    I know this varies, of course, but roughly what are the expenses involved in putting in a "bare minimum" type of wash stall in a preexisting barn with a dirt floor? Could be with or without hot water.

    This assuming most of the building could be done by those who own the facility...

    Barn rat for life

  • #2
    Originally posted by wcporter View Post
    I know this varies, of course, but roughly what are the expenses involved in putting in a "bare minimum" type of wash stall in a preexisting barn with a dirt floor? Could be with or without hot water.

    This assuming most of the building could be done by those who own the facility...

    I would think a big part of that would depend on the distance of pipe and type of drainage system. This also depends on your building codes. I would start with finding out what is required (septic, etc.) Is the water line there already? What kind of water heater?
    DIY Journey of Remodeling the Farmette: http://weownblackacre.blogspot.com/


    • #3
      Ours really was just the cost of the concrete (somewhere in the vicinity of 2 yards), some gravel (probably at least a ton- we already had a pile-for under the concrete and the drain lines), the drain itself ($20)and some perforated pipe. We had re-bar for the concrete and lumber laying around for forms, and we already owned the concrete tools (bullfloat, mags, trowels, edger).

      Mine is a private barn, and the wash rack isn't used a lot. We ran the pipe downhill to a dry well. We could have run it to the septic tank, but I don't like to dig up septics any more than absolutely necessary! Haven't had any problems with it. When I'm not using it regularly, I duct tape most of the top grate of the drain to keep hair/dirt/sawdust out.

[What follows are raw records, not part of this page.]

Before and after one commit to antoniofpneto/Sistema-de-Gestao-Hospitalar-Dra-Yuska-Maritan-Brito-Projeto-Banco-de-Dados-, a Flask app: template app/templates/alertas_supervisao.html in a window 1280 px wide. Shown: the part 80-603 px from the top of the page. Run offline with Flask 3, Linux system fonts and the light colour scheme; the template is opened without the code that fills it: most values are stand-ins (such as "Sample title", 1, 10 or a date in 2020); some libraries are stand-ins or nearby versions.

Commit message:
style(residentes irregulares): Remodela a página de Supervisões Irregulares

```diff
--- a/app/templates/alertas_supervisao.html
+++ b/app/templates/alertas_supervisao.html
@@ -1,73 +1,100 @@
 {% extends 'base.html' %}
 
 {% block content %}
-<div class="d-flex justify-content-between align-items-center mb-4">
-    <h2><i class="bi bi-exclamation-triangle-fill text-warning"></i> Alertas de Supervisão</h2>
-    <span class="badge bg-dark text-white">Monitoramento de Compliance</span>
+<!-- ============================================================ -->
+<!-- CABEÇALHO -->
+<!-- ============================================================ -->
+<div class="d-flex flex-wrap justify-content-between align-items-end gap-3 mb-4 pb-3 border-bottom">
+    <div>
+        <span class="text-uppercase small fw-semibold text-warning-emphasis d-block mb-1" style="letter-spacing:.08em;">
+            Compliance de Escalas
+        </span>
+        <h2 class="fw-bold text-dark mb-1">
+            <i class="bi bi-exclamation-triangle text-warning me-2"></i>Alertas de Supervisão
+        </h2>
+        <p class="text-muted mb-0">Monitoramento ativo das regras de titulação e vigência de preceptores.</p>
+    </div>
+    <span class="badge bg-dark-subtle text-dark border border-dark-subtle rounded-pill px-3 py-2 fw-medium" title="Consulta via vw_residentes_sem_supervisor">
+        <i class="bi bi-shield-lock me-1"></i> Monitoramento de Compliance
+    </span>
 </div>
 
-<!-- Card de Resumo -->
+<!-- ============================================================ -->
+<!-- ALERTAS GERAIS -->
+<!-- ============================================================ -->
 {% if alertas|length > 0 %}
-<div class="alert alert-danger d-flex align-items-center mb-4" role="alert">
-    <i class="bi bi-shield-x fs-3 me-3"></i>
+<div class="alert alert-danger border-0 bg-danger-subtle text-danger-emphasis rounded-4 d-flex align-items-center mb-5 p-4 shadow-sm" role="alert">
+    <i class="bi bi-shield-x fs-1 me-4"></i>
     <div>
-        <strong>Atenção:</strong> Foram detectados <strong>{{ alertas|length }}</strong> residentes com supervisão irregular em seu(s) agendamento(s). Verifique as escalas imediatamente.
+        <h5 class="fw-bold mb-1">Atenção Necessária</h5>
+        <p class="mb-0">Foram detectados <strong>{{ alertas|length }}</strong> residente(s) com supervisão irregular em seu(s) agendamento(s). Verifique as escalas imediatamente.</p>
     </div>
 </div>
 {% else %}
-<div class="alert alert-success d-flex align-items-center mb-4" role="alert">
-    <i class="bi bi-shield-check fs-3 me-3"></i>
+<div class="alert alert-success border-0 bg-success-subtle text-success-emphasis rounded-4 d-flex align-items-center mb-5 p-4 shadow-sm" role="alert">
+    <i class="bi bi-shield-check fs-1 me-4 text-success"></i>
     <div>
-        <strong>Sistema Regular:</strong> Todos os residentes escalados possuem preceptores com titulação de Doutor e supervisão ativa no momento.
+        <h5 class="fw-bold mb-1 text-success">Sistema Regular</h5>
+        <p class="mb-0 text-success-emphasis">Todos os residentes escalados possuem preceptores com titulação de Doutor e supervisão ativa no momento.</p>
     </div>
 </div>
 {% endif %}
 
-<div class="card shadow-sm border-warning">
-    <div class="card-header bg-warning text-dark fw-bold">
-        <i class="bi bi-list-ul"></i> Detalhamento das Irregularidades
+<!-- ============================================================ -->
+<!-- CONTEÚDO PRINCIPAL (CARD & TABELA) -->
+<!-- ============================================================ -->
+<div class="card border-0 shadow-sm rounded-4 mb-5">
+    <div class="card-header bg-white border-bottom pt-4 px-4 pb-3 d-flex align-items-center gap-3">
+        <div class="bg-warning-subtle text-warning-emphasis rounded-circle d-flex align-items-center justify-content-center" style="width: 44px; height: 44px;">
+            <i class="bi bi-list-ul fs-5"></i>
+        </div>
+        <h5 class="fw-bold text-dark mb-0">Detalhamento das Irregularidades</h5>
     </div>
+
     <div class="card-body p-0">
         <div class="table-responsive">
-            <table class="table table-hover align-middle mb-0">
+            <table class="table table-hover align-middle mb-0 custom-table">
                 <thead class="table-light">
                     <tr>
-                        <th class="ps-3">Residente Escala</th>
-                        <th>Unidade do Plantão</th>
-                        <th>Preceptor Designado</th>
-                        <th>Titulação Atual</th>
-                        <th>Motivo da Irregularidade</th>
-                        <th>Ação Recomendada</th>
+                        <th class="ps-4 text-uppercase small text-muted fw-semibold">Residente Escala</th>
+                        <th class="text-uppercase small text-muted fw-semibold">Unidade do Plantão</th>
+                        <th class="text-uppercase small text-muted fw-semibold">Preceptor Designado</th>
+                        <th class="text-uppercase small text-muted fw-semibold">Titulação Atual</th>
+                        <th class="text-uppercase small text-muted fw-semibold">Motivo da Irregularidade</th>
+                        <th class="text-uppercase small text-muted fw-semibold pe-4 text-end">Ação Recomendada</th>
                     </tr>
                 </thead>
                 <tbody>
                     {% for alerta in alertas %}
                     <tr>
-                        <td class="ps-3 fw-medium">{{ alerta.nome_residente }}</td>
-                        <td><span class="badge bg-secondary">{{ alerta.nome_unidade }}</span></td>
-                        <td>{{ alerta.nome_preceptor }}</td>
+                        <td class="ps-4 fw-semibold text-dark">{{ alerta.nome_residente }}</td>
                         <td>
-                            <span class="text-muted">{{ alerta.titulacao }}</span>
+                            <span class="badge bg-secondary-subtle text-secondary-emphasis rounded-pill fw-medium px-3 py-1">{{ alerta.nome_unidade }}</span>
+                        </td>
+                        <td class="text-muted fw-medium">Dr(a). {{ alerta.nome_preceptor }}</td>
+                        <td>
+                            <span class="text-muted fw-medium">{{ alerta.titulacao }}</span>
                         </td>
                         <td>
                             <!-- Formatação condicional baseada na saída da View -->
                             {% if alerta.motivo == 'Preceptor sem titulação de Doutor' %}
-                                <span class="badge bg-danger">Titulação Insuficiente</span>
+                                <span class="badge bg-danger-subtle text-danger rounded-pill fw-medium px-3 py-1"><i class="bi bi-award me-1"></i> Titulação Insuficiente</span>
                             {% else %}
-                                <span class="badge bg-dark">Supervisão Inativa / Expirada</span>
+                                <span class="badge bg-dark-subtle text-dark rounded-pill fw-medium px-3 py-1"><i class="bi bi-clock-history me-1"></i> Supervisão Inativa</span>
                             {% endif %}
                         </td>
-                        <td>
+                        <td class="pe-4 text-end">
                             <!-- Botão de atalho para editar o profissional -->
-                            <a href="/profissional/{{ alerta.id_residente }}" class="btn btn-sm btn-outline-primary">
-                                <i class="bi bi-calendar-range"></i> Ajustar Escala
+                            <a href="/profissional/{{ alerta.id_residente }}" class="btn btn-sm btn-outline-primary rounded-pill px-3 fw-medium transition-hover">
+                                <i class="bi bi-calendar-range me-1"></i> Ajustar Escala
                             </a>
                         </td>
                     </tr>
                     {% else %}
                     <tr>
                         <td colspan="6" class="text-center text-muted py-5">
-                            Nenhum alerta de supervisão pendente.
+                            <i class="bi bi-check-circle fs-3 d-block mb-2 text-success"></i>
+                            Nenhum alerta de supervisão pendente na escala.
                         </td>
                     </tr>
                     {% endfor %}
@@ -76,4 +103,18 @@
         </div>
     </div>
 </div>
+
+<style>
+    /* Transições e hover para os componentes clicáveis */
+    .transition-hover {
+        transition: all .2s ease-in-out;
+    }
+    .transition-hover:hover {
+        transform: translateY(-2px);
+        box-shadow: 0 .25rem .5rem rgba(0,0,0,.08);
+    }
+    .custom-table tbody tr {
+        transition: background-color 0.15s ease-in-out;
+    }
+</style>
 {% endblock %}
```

      Around here, the minimum load of concrete is 3 yards. You have to pay for three even if you only need two, so we had something else formed up to use the remaining concrete. If you have nobody with experience to help with concrete, don't attempt it on your own. Besides being a lot of physical work, concrete can be finicky. A few years ago, DH and a friend and I poured a wash rack/tack room slab for another friend. As we were all sitting there on buckets, drinking beer and looking at the concrete, she finally couldn't stand it anymore and said "I know I don't know anything, but what are you all doing?". We just chuckled and told her we were just waiting for the slab to be ready to "work".


      • #4
        Plan! Plan! Plan! where is the water is going to go? Especially in wet weather and cold weather. Do a percolation test. I've seen so many wash racks surrounded by mushy, muddy, mess. Check to see if you need building permits so you don't get a fine, or Stop Work order.


        • #5
          You'll probably have to pay a minimum load fee for the gravel, too. Ours here is $15, and none of our rock is that much per ton.
          It's a small world -- unless you gotta walk home.


          • #6
            I know a friend just wanted to do the drain field since it is just her private barn and her county required a septic. Which was a big bummer for her, and suprised me because she is zoned agricultural and not really a "city" farm (as those seem to have much more rules to follow). So do check your regulations.
            DIY Journey of Remodeling the Farmette: http://weownblackacre.blogspot.com/


            • #7
              Just make sure you have adequate drainage and the concrete is sloped correctly towards the drain. My wash stall can only handle one horse every couple of hours. I didn't build it, it came with the barn.

              I have stall mats in the wash stall, cut a piece out for the drain, which helps with drainage. I replace the plug when I'm not using it for washing.